Nobody else on the Colts roster will be under a bigger microscope this weekend than the newly-acquired all-purpose running back. The ex-Alabama star will be the team's starter in the backfield on Sunday, giving him less than five days to learn some of the Colts' offense and be ready to play against the 49ers. Richardson's ability to run the football, catch out of the backfield, and excel in pass protection will be a valuable asset to the Colts, but many wondered how much he would factor in to the game plan for this week with little preparation time. Pagano put these concerns immediately to rest, stating that the team didn't acquire him to "be the water boy" and he'd be set to start against San Francisco.

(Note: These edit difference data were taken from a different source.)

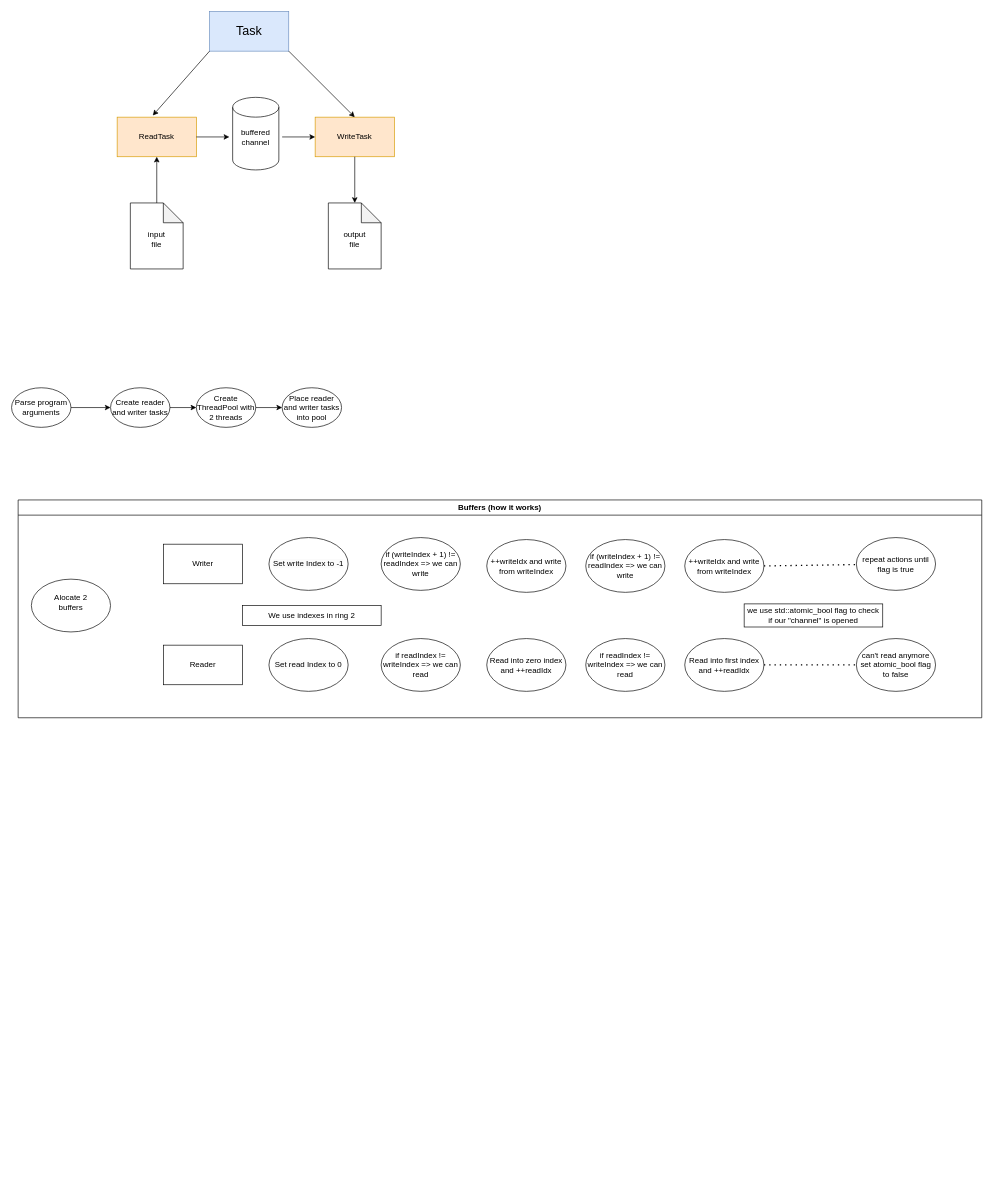
Above: CopyUtility.drawio in VladimirTakeda/Epam-cpp (draw.io), before the change. Source tidied: cells renumbered, new cells numbered last; positions are measured from the earlier drawing's top-left corner, leaving out a move shared by most shapes. Both pictures are drawn from the tidied source at 66%, with x=0, y=0 at pixel (11, 11).
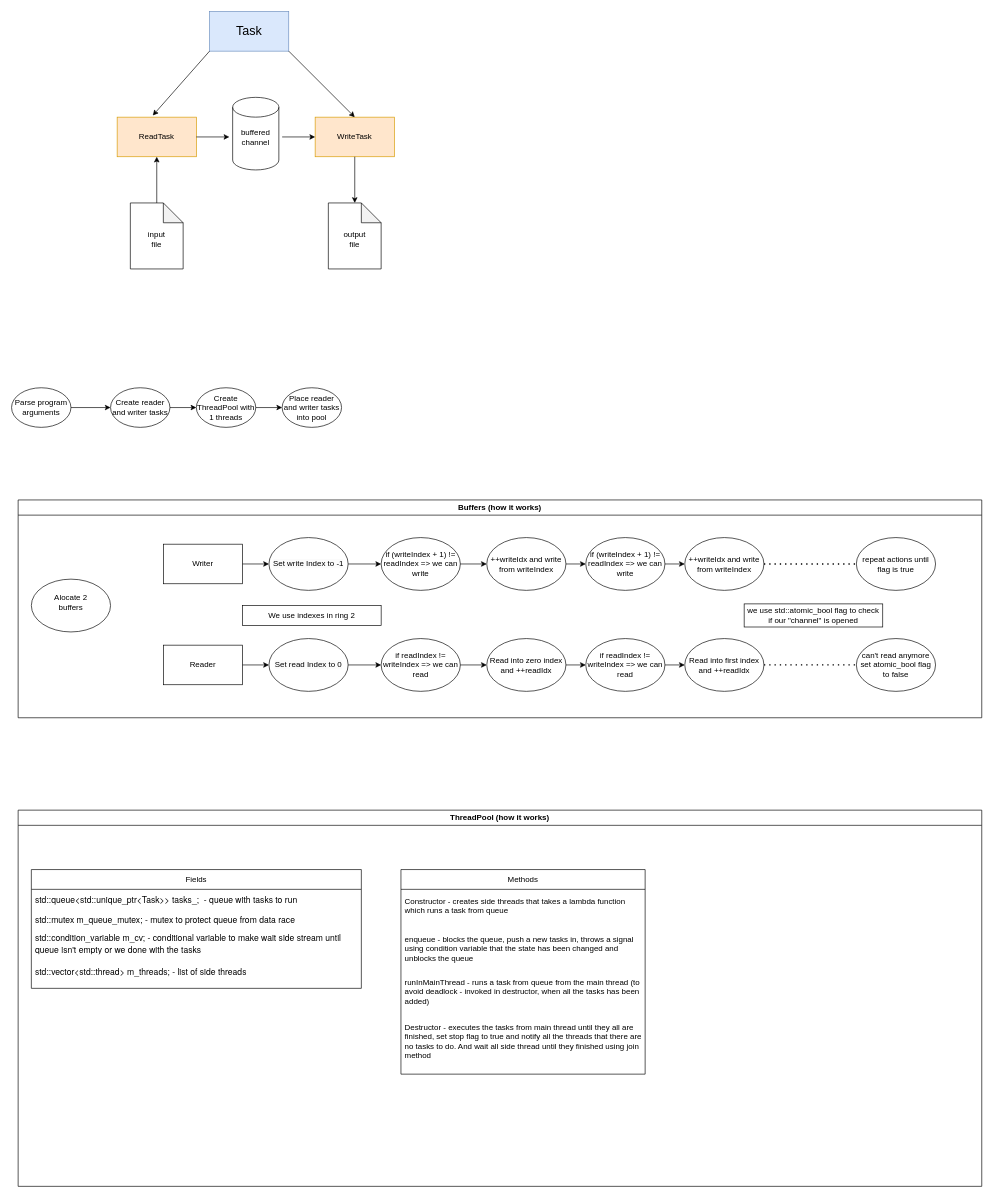
Above is the later version.

Commit message (it also covers changes not shown here):
updated schema, removed 1 side, unnesesary thread, added padding to avoid false sharing

Unchanged cells that the change refers to:
```xml
<mxCell id="27" value="Buffers (how it works)" style="swimlane;whiteSpace=wrap;html=1;" parent="1" vertex="1">
  <mxGeometry x="10" y="740" width="1460" height="330" as="geometry" />
</mxCell>
<mxCell id="30" value="Read into zero index and ++readIdx" style="ellipse;whiteSpace=wrap;html=1;" parent="27" vertex="1">
  <mxGeometry x="710" y="210" width="120" height="80" as="geometry" />
</mxCell>
<mxCell id="31" value="if (writeIndex + 1) != readIndex =&amp;gt; we can write" style="ellipse;whiteSpace=wrap;html=1;" parent="27" vertex="1">
  <mxGeometry x="550" y="57" width="120" height="80" as="geometry" />
</mxCell>
<mxCell id="32" value="Read into first index&lt;br&gt;and ++readIdx" style="ellipse;whiteSpace=wrap;html=1;" parent="27" vertex="1">
  <mxGeometry x="1010" y="210" width="120" height="80" as="geometry" />
</mxCell>
<mxCell id="33" value="Writer" style="rounded=0;whiteSpace=wrap;html=1;" parent="27" vertex="1">
  <mxGeometry x="220" y="67" width="120" height="60" as="geometry" />
</mxCell>
<mxCell id="34" value="Reader" style="rounded=0;whiteSpace=wrap;html=1;" parent="27" vertex="1">
  <mxGeometry x="220" y="220" width="120" height="60" as="geometry" />
</mxCell>
<mxCell id="35" value="&lt;span style=&quot;color: rgb(0, 0, 0); font-family: Helvetica; font-size: 12px; font-style: normal; font-variant-ligatures: normal; font-variant-caps: normal; font-weight: 400; letter-spacing: normal; orphans: 2; text-align: center; text-indent: 0px; text-transform: none; widows: 2; word-spacing: 0px; -webkit-text-stroke-width: 0px; white-space: normal; background-color: rgb(251, 251, 251); text-decoration-thickness: initial; text-decoration-style: initial; text-decoration-color: initial; display: inline !important; float: none;&quot;&gt;Set write Index to -1&lt;/span&gt;" style="ellipse;whiteSpace=wrap;html=1;" parent="27" vertex="1">
  <mxGeometry x="380" y="57" width="120" height="80" as="geometry" />
</mxCell>
<mxCell id="36" value="&lt;span style=&quot;color: rgb(0, 0, 0); font-family: Helvetica; font-size: 12px; font-style: normal; font-variant-ligatures: normal; font-variant-caps: normal; font-weight: 400; letter-spacing: normal; orphans: 2; text-align: center; text-indent: 0px; text-transform: none; widows: 2; word-spacing: 0px; -webkit-text-stroke-width: 0px; white-space: normal; background-color: rgb(251, 251, 251); text-decoration-thickness: initial; text-decoration-style: initial; text-decoration-color: initial; display: inline !important; float: none;&quot;&gt;Set read Index to 0&lt;/span&gt;" style="ellipse;whiteSpace=wrap;html=1;" parent="27" vertex="1">
  <mxGeometry x="380" y="210" width="120" height="80" as="geometry" />
</mxCell>
<mxCell id="39" value="if readIndex != writeIndex =&amp;gt; we can read" style="ellipse;whiteSpace=wrap;html=1;" parent="27" vertex="1">
  <mxGeometry x="550" y="210" width="120" height="80" as="geometry" />
</mxCell>
<mxCell id="40" value="if readIndex != writeIndex =&amp;gt; we can read" style="ellipse;whiteSpace=wrap;html=1;" parent="27" vertex="1">
  <mxGeometry x="860" y="210" width="120" height="80" as="geometry" />
</mxCell>
```

Change to the diagram source:
```diff
@@
-    <mxCell id="23" value="Create ThreadPool with 2 threads" style="ellipse;whiteSpace=wrap;html=1;" parent="1" vertex="1">
+    <mxCell id="23" value="Create ThreadPool with 1 threads" style="ellipse;whiteSpace=wrap;html=1;" parent="1" vertex="1">
       <mxGeometry x="280" y="570" width="90" height="60" as="geometry" />
     </mxCell>
@@
     <mxCell id="37" value="++writeIdx and write from writeIndex" style="ellipse;whiteSpace=wrap;html=1;" parent="27" vertex="1">
-      <mxGeometry x="710" y="60" width="120" height="80" as="geometry" />
+      <mxGeometry x="710" y="57" width="120" height="80" as="geometry" />
     </mxCell>
@@
     <mxCell id="41" value="if (writeIndex + 1) != readIndex =&amp;gt; we can write" style="ellipse;whiteSpace=wrap;html=1;" parent="27" vertex="1">
-      <mxGeometry x="860" y="60" width="120" height="80" as="geometry" />
+      <mxGeometry x="860" y="57" width="120" height="80" as="geometry" />
     </mxCell>
     <mxCell id="42" value="++writeIdx and write from writeIndex" style="ellipse;whiteSpace=wrap;html=1;" parent="27" vertex="1">
-      <mxGeometry x="1010" y="60" width="120" height="80" as="geometry" />
+      <mxGeometry x="1010" y="57" width="120" height="80" as="geometry" />
     </mxCell>
@@
+    <mxCell id="48" style="endArrow=classic;html=1;rounded=0;exitX=1;exitY=0.5;exitDx=0;exitDy=0;" parent="27" edge="1" source="34" target="36">
+      <mxGeometry relative="1" as="geometry" />
+    </mxCell>
+    <mxCell id="49" style="endArrow=classic;html=1;rounded=0;exitX=1;exitY=0.5;exitDx=0;exitDy=0;entryX=0;entryY=0.5;entryDx=0;entryDy=0;" parent="27" edge="1" source="33" target="35">
+      <mxGeometry relative="1" as="geometry" />
+    </mxCell>
+    <mxCell id="50" style="endArrow=classic;html=1;rounded=0;exitX=1;exitY=0.5;exitDx=0;exitDy=0;entryX=0;entryY=0.5;entryDx=0;entryDy=0;" parent="27" edge="1" source="36" target="39">
+      <mxGeometry relative="1" as="geometry" />
+    </mxCell>
+    <mxCell id="51" style="endArrow=classic;html=1;rounded=0;exitX=1;exitY=0.5;exitDx=0;exitDy=0;entryX=0;entryY=0.5;entryDx=0;entryDy=0;" parent="27" edge="1" source="35" target="31">
+      <mxGeometry relative="1" as="geometry" />
+    </mxCell>
+    <mxCell id="52" style="endArrow=classic;html=1;rounded=0;exitX=1;exitY=0.5;exitDx=0;exitDy=0;entryX=0;entryY=0.5;entryDx=0;entryDy=0;" parent="27" edge="1" source="39" target="30">
+      <mxGeometry relative="1" as="geometry" />
+    </mxCell>
+    <mxCell id="53" style="endArrow=classic;html=1;rounded=0;exitX=1;exitY=0.5;exitDx=0;exitDy=0;entryX=0;entryY=0.5;entryDx=0;entryDy=0;" parent="27" edge="1" source="31" target="37">
+      <mxGeometry relative="1" as="geometry" />
+    </mxCell>
+    <mxCell id="54" style="endArrow=classic;html=1;rounded=0;exitX=1;exitY=0.5;exitDx=0;exitDy=0;entryX=0;entryY=0.5;entryDx=0;entryDy=0;" parent="27" edge="1" source="30" target="40">
+      <mxGeometry relative="1" as="geometry" />
+    </mxCell>
+    <mxCell id="55" style="endArrow=classic;html=1;rounded=0;exitX=1;exitY=0.5;exitDx=0;exitDy=0;entryX=0;entryY=0.5;entryDx=0;entryDy=0;" parent="27" edge="1" source="40" target="32">
+      <mxGeometry relative="1" as="geometry" />
+    </mxCell>
+    <mxCell id="56" style="endArrow=classic;html=1;rounded=0;exitX=1;exitY=0.5;exitDx=0;exitDy=0;entryX=0;entryY=0.5;entryDx=0;entryDy=0;" parent="27" edge="1" source="37" target="41">
+      <mxGeometry relative="1" as="geometry" />
+    </mxCell>
+    <mxCell id="57" style="endArrow=classic;html=1;rounded=0;exitX=1;exitY=0.5;exitDx=0;exitDy=0;entryX=0;entryY=0.5;entryDx=0;entryDy=0;" parent="27" edge="1" source="41" target="42">
+      <mxGeometry relative="1" as="geometry" />
+    </mxCell>
+    <mxCell id="58" value="ThreadPool (how it works)" style="swimlane;whiteSpace=wrap;html=1;" parent="1" vertex="1">
+      <mxGeometry x="10" y="1210" width="1460" height="570" as="geometry" />
+    </mxCell>
+    <mxCell id="59" value="Fields" style="swimlane;fontStyle=0;horizontal=1;startSize=30;whiteSpace=wrap;html=1;" parent="58" vertex="1">
+      <mxGeometry x="20" y="90" width="500" height="180" as="geometry" />
+    </mxCell>
+    <mxCell id="60" value="&lt;p style=&quot;margin: 0px; font-variant-numeric: normal; font-variant-east-asian: normal; font-variant-alternates: normal; font-kerning: auto; font-optical-sizing: auto; font-feature-settings: normal; font-variation-settings: normal; font-variant-position: normal; font-stretch: normal; font-size: 13px; line-height: normal; font-family: &amp;quot;Helvetica Neue&amp;quot;;&quot; class=&quot;p1&quot;&gt;std::queue&amp;lt;std::unique_ptr&amp;lt;Task&amp;gt;&amp;gt; tasks_;&amp;nbsp; - queue with tasks to run&lt;/p&gt;" style="text;strokeColor=none;fillColor=none;align=left;verticalAlign=middle;spacingLeft=4;spacingRight=4;overflow=hidden;whiteSpace=wrap;html=1;" parent="59" vertex="1">
+      <mxGeometry y="30" width="500" height="30" as="geometry" />
+    </mxCell>
+    <mxCell id="61" value="&lt;p style=&quot;margin: 0px; font-variant-numeric: normal; font-variant-east-asian: normal; font-variant-alternates: normal; font-kerning: auto; font-optical-sizing: auto; font-feature-settings: normal; font-variation-settings: normal; font-variant-position: normal; font-stretch: normal; font-size: 13px; line-height: normal; font-family: &amp;quot;Helvetica Neue&amp;quot;;&quot; class=&quot;p1&quot;&gt;std::mutex m_queue_mutex; - mutex to protect queue from data race&lt;/p&gt;" style="text;strokeColor=none;fillColor=none;align=left;verticalAlign=middle;spacingLeft=4;spacingRight=4;overflow=hidden;whiteSpace=wrap;html=1;" parent="59" vertex="1">
+      <mxGeometry y="60" width="500" height="30" as="geometry" />
+    </mxCell>
+    <mxCell id="62" value="&lt;p style=&quot;margin: 0px; font-variant-numeric: normal; font-variant-east-asian: normal; font-variant-alternates: normal; font-kerning: auto; font-optical-sizing: auto; font-feature-settings: normal; font-variation-settings: normal; font-variant-position: normal; font-stretch: normal; font-size: 13px; line-height: normal; font-family: &amp;quot;Helvetica Neue&amp;quot;;&quot; class=&quot;p1&quot;&gt;std::condition_variable m_cv; - conditional variable to make wait side stream until queue isn't empty or we done with the tasks&lt;/p&gt;" style="text;strokeColor=none;fillColor=none;align=left;verticalAlign=middle;spacingLeft=4;spacingRight=4;overflow=hidden;whiteSpace=wrap;html=1;" parent="59" vertex="1">
+      <mxGeometry y="90" width="500" height="40" as="geometry" />
+    </mxCell>
+    <mxCell id="63" value="&lt;p style=&quot;margin: 0px; font-variant-numeric: normal; font-variant-east-asian: normal; font-variant-alternates: normal; font-kerning: auto; font-optical-sizing: auto; font-feature-settings: normal; font-variation-settings: normal; font-variant-position: normal; font-stretch: normal; font-size: 13px; line-height: normal; font-family: &amp;quot;Helvetica Neue&amp;quot;;&quot; class=&quot;p1&quot;&gt;&lt;span style=&quot;background-color: initial;&quot;&gt;std::vector&amp;lt;std::thread&amp;gt; m_threads;&lt;/span&gt;&amp;nbsp;- list of side threads&lt;/p&gt;" style="text;strokeColor=none;fillColor=none;align=left;verticalAlign=middle;spacingLeft=4;spacingRight=4;overflow=hidden;whiteSpace=wrap;html=1;" parent="59" vertex="1">
+      <mxGeometry y="130" width="500" height="50" as="geometry" />
+    </mxCell>
+    <mxCell id="64" value="Methods" style="swimlane;fontStyle=0;horizontal=1;startSize=30;whiteSpace=wrap;html=1;" parent="58" vertex="1">
+      <mxGeometry x="580" y="90" width="370" height="310" as="geometry" />
+    </mxCell>
+    <mxCell id="65" value="&lt;div&gt;Constructor - creates side threads that takes a lambda function which runs a task from queue&lt;/div&gt;" style="text;strokeColor=none;fillColor=none;align=left;verticalAlign=middle;spacingLeft=4;spacingRight=4;overflow=hidden;whiteSpace=wrap;html=1;" parent="64" vertex="1">
+      <mxGeometry y="30" width="370" height="50" as="geometry" />
+    </mxCell>
+    <mxCell id="66" value="enqueue - blocks the queue, push a new tasks in, throws a signal using condition variable that the state has been changed and unblocks the queue" style="text;strokeColor=none;fillColor=none;align=left;verticalAlign=middle;spacingLeft=4;spacingRight=4;overflow=hidden;whiteSpace=wrap;html=1;" parent="64" vertex="1">
+      <mxGeometry y="80" width="370" height="80" as="geometry" />
+    </mxCell>
+    <mxCell id="67" value="runInMainThread - runs a task from queue from the main thread (to avoid deadlock - invoked in destructor, when all the tasks has been added)" style="text;strokeColor=none;fillColor=none;align=left;verticalAlign=middle;spacingLeft=4;spacingRight=4;overflow=hidden;whiteSpace=wrap;html=1;" parent="64" vertex="1">
+      <mxGeometry y="160" width="370" height="50" as="geometry" />
+    </mxCell>
+    <mxCell id="68" value="Destructor - executes the tasks from main thread until they all are finished, set stop flag to true and notify all the threads that there are no tasks to do. And wait all side thread until they finished using join method" style="text;strokeColor=none;fillColor=none;align=left;verticalAlign=middle;spacingLeft=4;spacingRight=4;overflow=hidden;whiteSpace=wrap;html=1;" parent="64" vertex="1">
+      <mxGeometry y="210" width="370" height="100" as="geometry" />
+    </mxCell>
```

With Ballard out for the year and Ahmad Bradshaw being an injury risk, it's not surprising that Indianapolis plans to utilize Richardson as much as possible out of the gate. Jim Irsay traded away a coveted first-round pick for his services, so he'll be expected to contribute right away regardless of practice time. After seeing Seattle's Marshawn Lynch enjoy great success last week against a normally stout 49ers defense, Pep Hamilton would be smart to run the ball early and often on Sunday. If Richardson can break a few big runs early, it will open up opportunities for play action and could serve as an extra security blanket for keeping pressure off of Luck in passing situations. Considering the mediocre play up front to this point, anything to keep Luck upright remains a positive. As long as Indianapolis stays between the tackles and doesn't try to outrun a speedy San Francisco defense to the outside, the team can enjoy success in the run game this weekend.
Hamilton should also look to exploit San Francisco's over-aggressive tendencies by using Richardson as a receiver as well. Seattle didn't have great success passing the football last Sunday night, but on two different occasions, Lynch vacated the backfield and the 49ers completely ignored him as a receiver. In both situations, Russell Wilson hit Lynch for big plays, including one going for a literal walk-in touchdown. Based on film and tendencies, Harbaugh's team most likely wouldn't expect much out of the Colts running backs on pass plays other than staying in as extra blockers. Richardson gives Indianapolis options it didn't have prior to his arrival, and the coaches should look to take advantage of that right away regardless of how much practice time he has had with the club.